> _Problem statement_: Filter the data for lines with the word "other", then copy every line so identified.

(Dataset records)
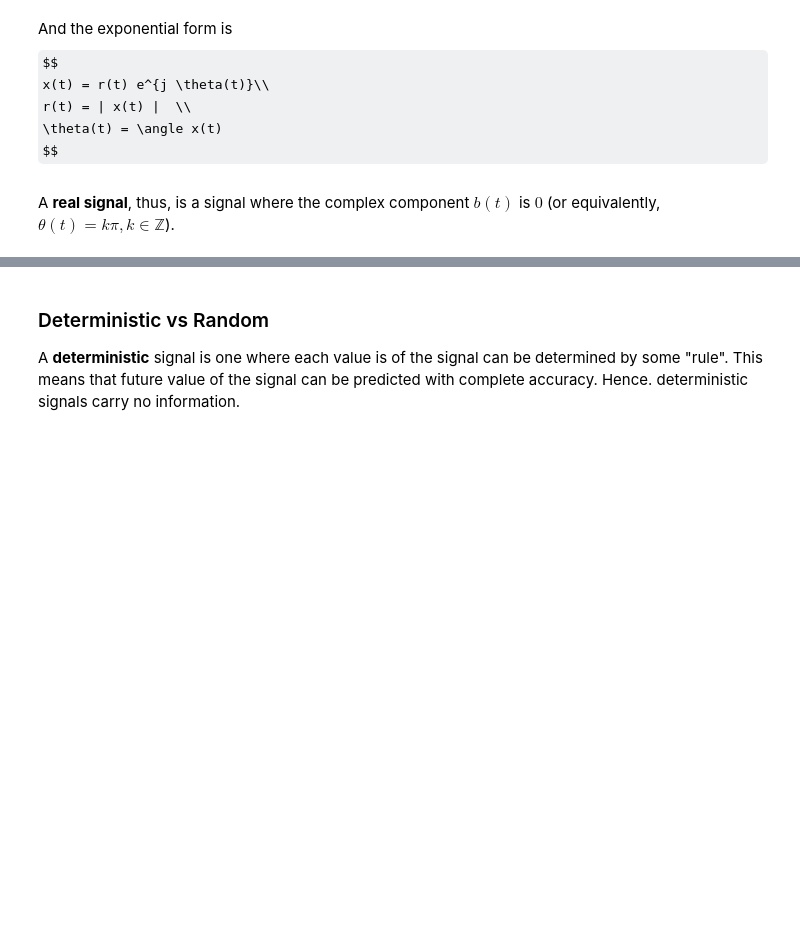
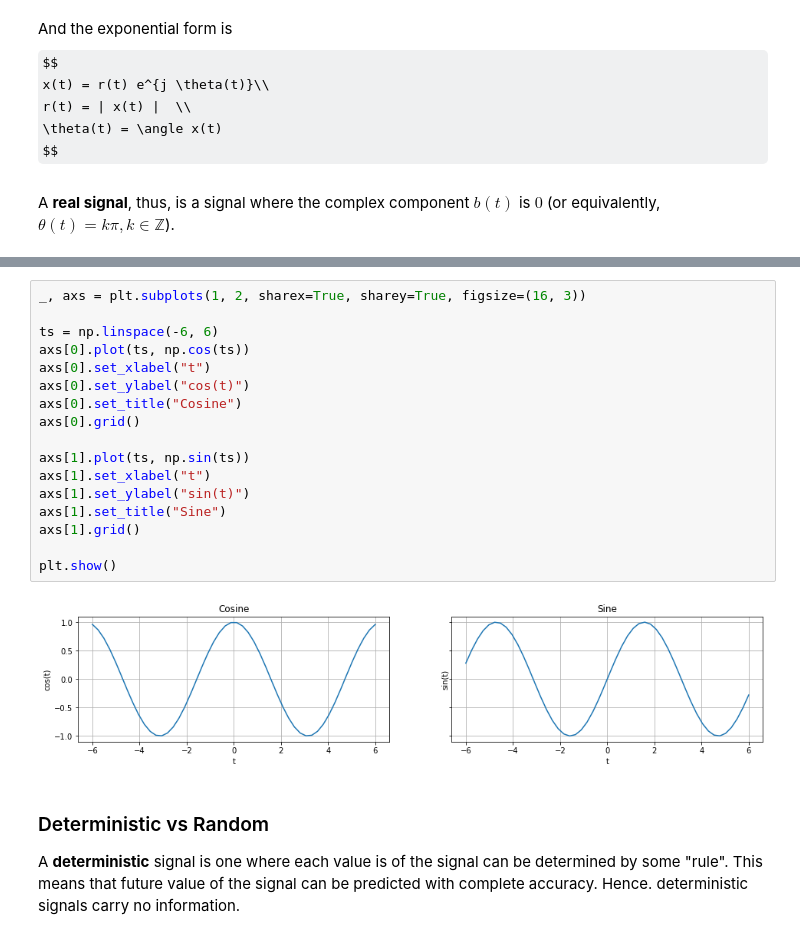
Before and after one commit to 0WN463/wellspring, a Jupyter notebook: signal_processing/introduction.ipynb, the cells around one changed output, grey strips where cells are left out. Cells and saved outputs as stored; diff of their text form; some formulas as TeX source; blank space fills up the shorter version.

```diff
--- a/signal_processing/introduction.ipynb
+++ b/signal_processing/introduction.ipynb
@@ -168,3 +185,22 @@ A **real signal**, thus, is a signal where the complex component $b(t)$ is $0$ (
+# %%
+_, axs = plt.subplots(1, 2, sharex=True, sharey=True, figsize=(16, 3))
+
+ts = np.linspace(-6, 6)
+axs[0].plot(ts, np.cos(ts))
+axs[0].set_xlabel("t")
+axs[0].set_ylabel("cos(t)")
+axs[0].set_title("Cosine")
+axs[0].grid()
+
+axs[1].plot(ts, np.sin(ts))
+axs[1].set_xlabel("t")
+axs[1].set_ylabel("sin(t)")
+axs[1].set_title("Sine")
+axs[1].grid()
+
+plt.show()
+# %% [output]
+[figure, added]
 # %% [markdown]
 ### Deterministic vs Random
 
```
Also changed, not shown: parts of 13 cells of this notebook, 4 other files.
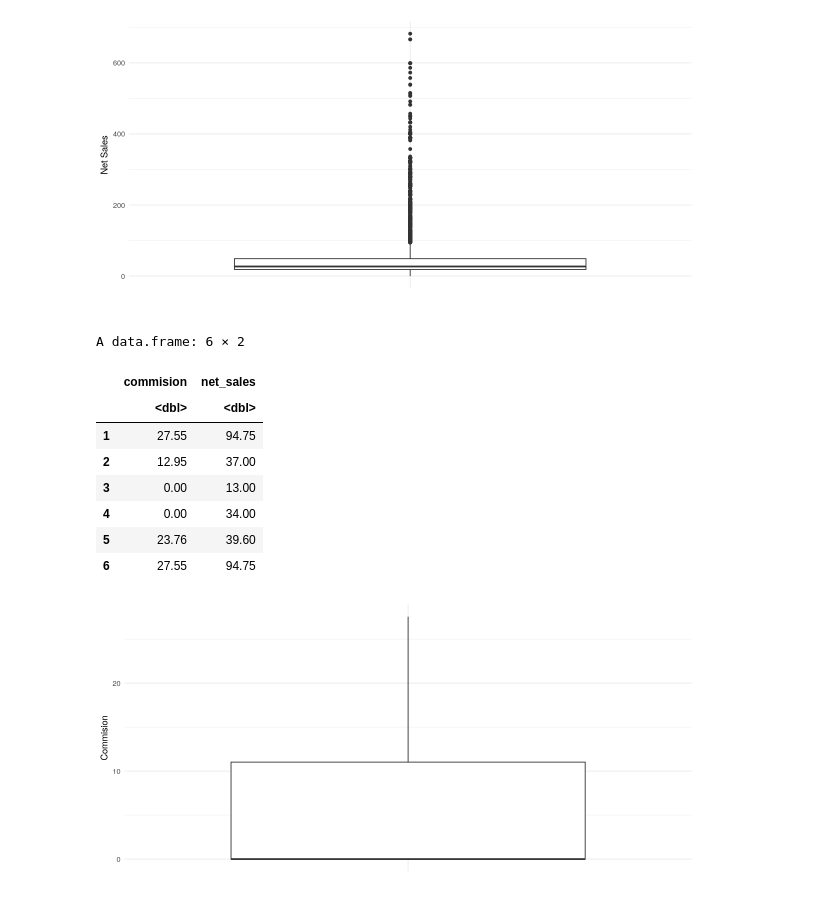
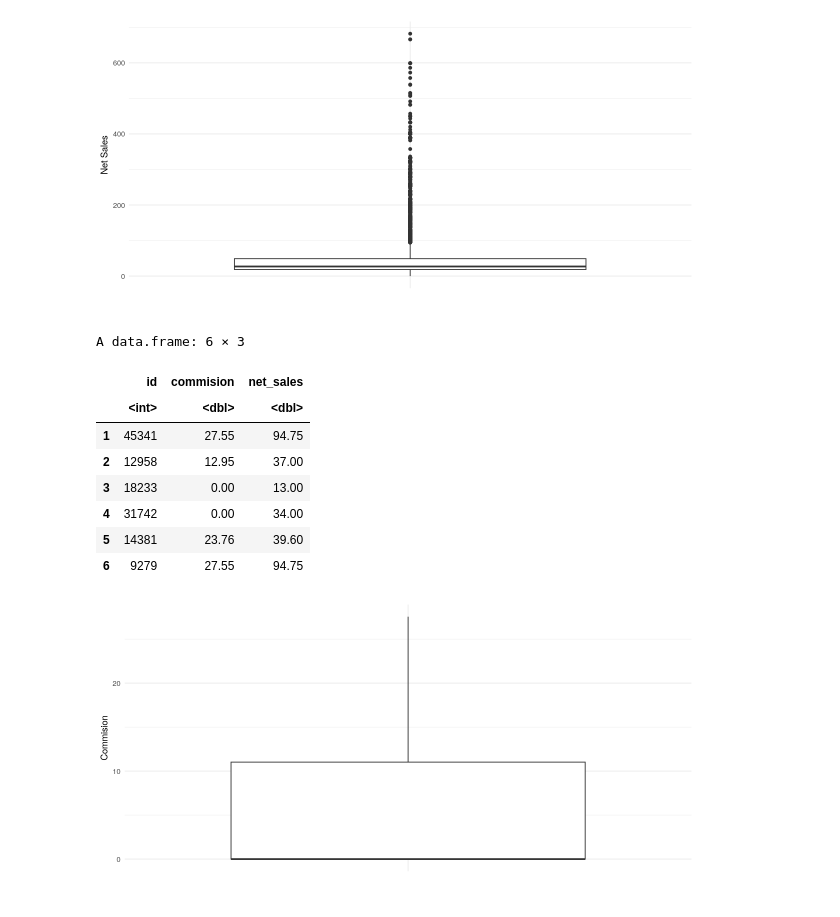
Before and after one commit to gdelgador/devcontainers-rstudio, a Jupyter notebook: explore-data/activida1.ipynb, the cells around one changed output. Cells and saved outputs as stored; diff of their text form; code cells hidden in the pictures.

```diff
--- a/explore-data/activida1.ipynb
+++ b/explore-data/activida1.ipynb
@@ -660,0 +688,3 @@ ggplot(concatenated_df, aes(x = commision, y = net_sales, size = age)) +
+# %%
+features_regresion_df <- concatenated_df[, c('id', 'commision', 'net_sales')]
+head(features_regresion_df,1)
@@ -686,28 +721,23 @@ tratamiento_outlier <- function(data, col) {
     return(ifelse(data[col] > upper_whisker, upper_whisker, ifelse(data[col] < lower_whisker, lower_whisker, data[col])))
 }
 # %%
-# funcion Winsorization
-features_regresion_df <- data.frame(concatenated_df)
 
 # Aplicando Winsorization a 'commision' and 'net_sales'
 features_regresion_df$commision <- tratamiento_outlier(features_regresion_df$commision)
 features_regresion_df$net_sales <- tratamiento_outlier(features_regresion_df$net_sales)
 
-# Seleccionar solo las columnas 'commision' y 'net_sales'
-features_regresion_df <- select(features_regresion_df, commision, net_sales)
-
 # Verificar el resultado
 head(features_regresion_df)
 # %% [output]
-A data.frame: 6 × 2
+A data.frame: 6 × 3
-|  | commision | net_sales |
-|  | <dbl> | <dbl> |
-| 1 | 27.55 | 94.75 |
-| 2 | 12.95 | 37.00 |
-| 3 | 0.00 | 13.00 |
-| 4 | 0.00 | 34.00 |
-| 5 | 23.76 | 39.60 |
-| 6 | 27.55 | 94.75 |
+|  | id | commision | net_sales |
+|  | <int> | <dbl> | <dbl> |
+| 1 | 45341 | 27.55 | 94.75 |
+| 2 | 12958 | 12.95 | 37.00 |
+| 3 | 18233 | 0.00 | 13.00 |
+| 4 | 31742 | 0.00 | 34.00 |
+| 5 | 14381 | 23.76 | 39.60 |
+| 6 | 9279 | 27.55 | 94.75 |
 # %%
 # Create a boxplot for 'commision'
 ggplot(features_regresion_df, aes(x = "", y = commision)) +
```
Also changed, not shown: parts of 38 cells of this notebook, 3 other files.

> _Response area_:
Also changed, not shown: parts of 13 cells of this notebook, 4 other files.
Also changed, not shown: parts of 38 cells of this notebook, 3 other files.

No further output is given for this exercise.